··· Provided information

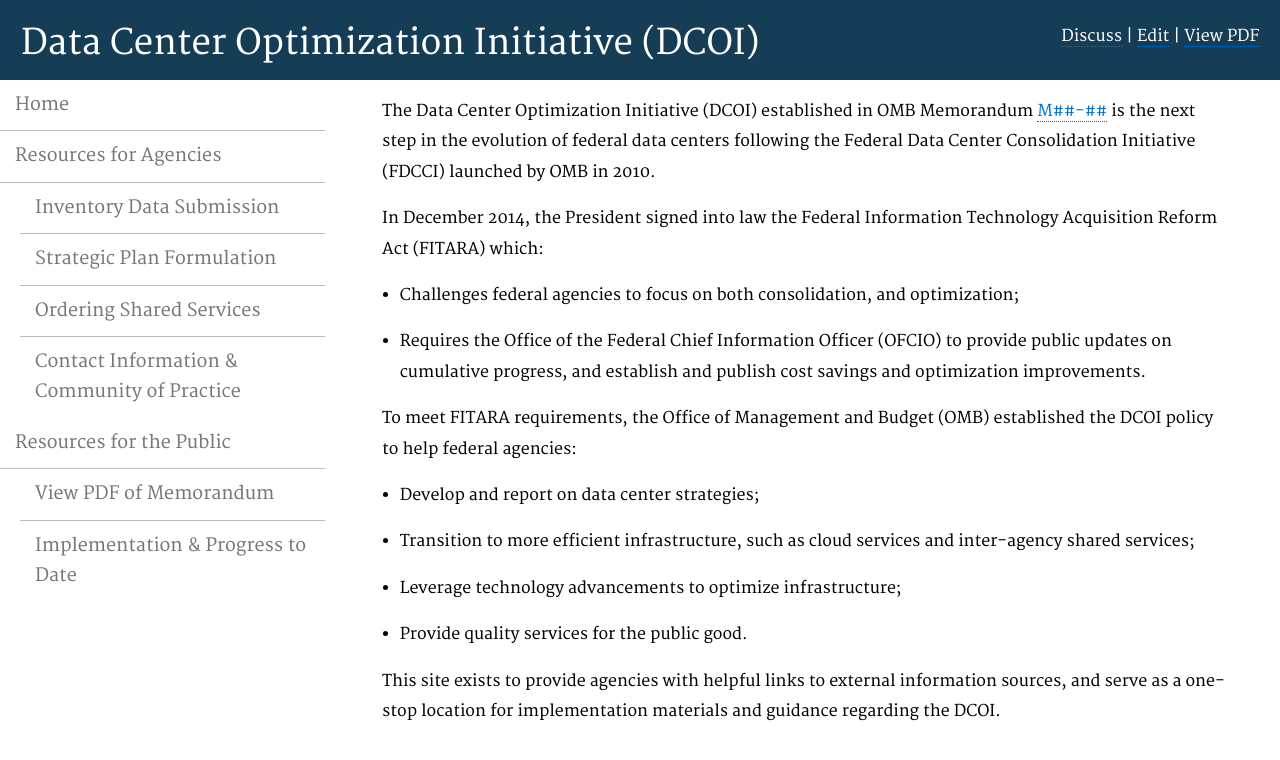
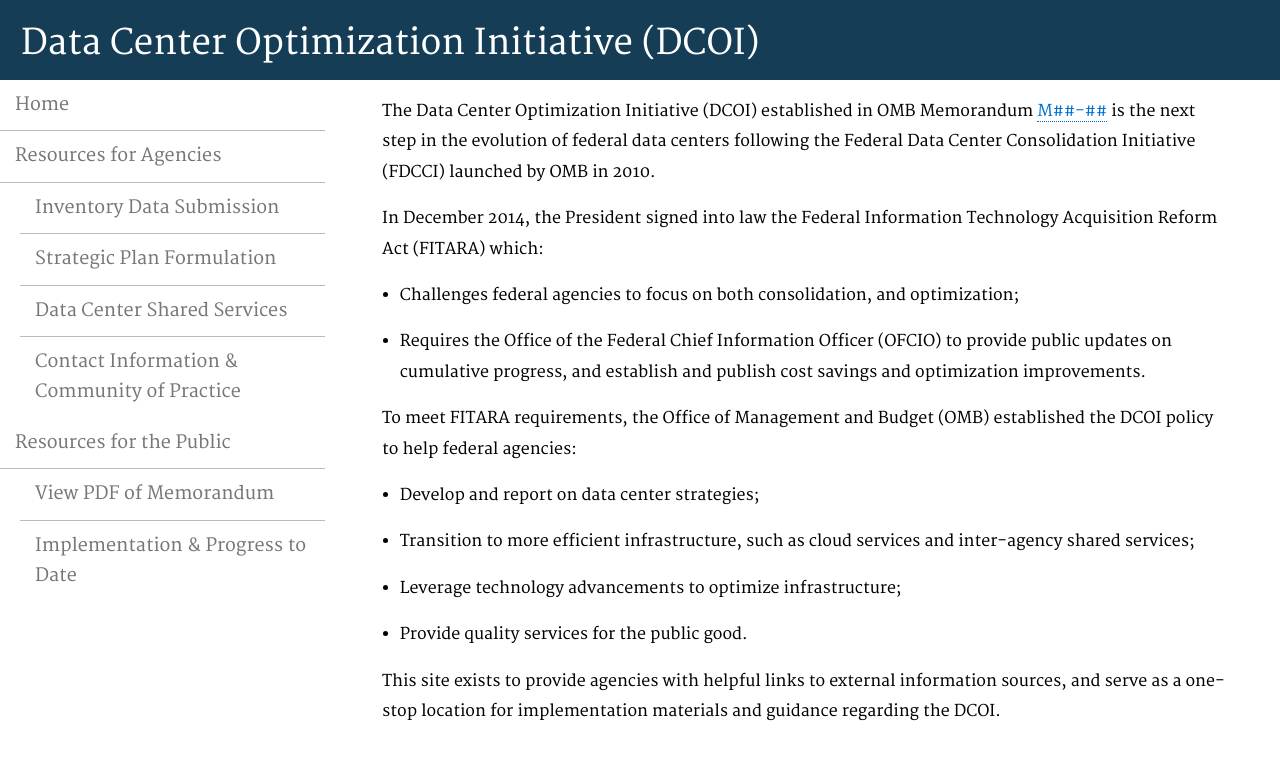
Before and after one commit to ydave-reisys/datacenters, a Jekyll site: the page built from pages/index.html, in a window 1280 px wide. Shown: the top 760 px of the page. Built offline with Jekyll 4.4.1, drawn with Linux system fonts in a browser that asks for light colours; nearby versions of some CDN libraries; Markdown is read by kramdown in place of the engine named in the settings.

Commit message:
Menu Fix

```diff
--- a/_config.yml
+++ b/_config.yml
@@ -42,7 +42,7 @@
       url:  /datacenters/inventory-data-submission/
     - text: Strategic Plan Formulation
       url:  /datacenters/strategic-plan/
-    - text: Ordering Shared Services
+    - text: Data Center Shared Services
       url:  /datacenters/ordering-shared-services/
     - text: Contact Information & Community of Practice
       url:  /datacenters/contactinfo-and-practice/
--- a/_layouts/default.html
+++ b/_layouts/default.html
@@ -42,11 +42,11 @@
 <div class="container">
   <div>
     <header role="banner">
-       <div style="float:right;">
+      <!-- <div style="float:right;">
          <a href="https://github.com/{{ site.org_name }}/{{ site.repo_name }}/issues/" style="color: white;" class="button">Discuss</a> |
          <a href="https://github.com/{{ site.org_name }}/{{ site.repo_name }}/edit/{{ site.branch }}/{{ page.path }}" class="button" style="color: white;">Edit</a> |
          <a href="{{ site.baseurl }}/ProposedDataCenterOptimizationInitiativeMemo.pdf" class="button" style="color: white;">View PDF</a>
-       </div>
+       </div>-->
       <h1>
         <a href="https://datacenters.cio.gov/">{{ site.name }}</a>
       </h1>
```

······

◆ Exercise
Keep the pictures out and print all the records exactly as they are.

◆ Exercise answer
Before and after one commit to ydave-reisys/datacenters, a Jekyll site: the page built from pages/index.html, in a window 1280 px wide. Shown: the top 760 px of the page. Built offline with Jekyll 4.4.1, drawn with Linux system fonts in a browser that asks for light colours; nearby versions of some CDN libraries; Markdown is read by kramdown in place of the engine named in the settings.

Commit message:
Menu Fix

```diff
--- a/_config.yml
+++ b/_config.yml
@@ -42,7 +42,7 @@
       url:  /datacenters/inventory-data-submission/
     - text: Strategic Plan Formulation
       url:  /datacenters/strategic-plan/
-    - text: Ordering Shared Services
+    - text: Data Center Shared Services
       url:  /datacenters/ordering-shared-services/
     - text: Contact Information & Community of Practice
       url:  /datacenters/contactinfo-and-practice/
--- a/_layouts/default.html
+++ b/_layouts/default.html
@@ -42,11 +42,11 @@
 <div class="container">
   <div>
     <header role="banner">
-       <div style="float:right;">
+      <!-- <div style="float:right;">
          <a href="https://github.com/{{ site.org_name }}/{{ site.repo_name }}/issues/" style="color: white;" class="button">Discuss</a> |
          <a href="https://github.com/{{ site.org_name }}/{{ site.repo_name }}/edit/{{ site.branch }}/{{ page.path }}" class="button" style="color: white;">Edit</a> |
          <a href="{{ site.baseurl }}/ProposedDataCenterOptimizationInitiativeMemo.pdf" class="button" style="color: white;">View PDF</a>
-       </div>
+       </div>-->
       <h1>
         <a href="https://datacenters.cio.gov/">{{ site.name }}</a>
       </h1>
```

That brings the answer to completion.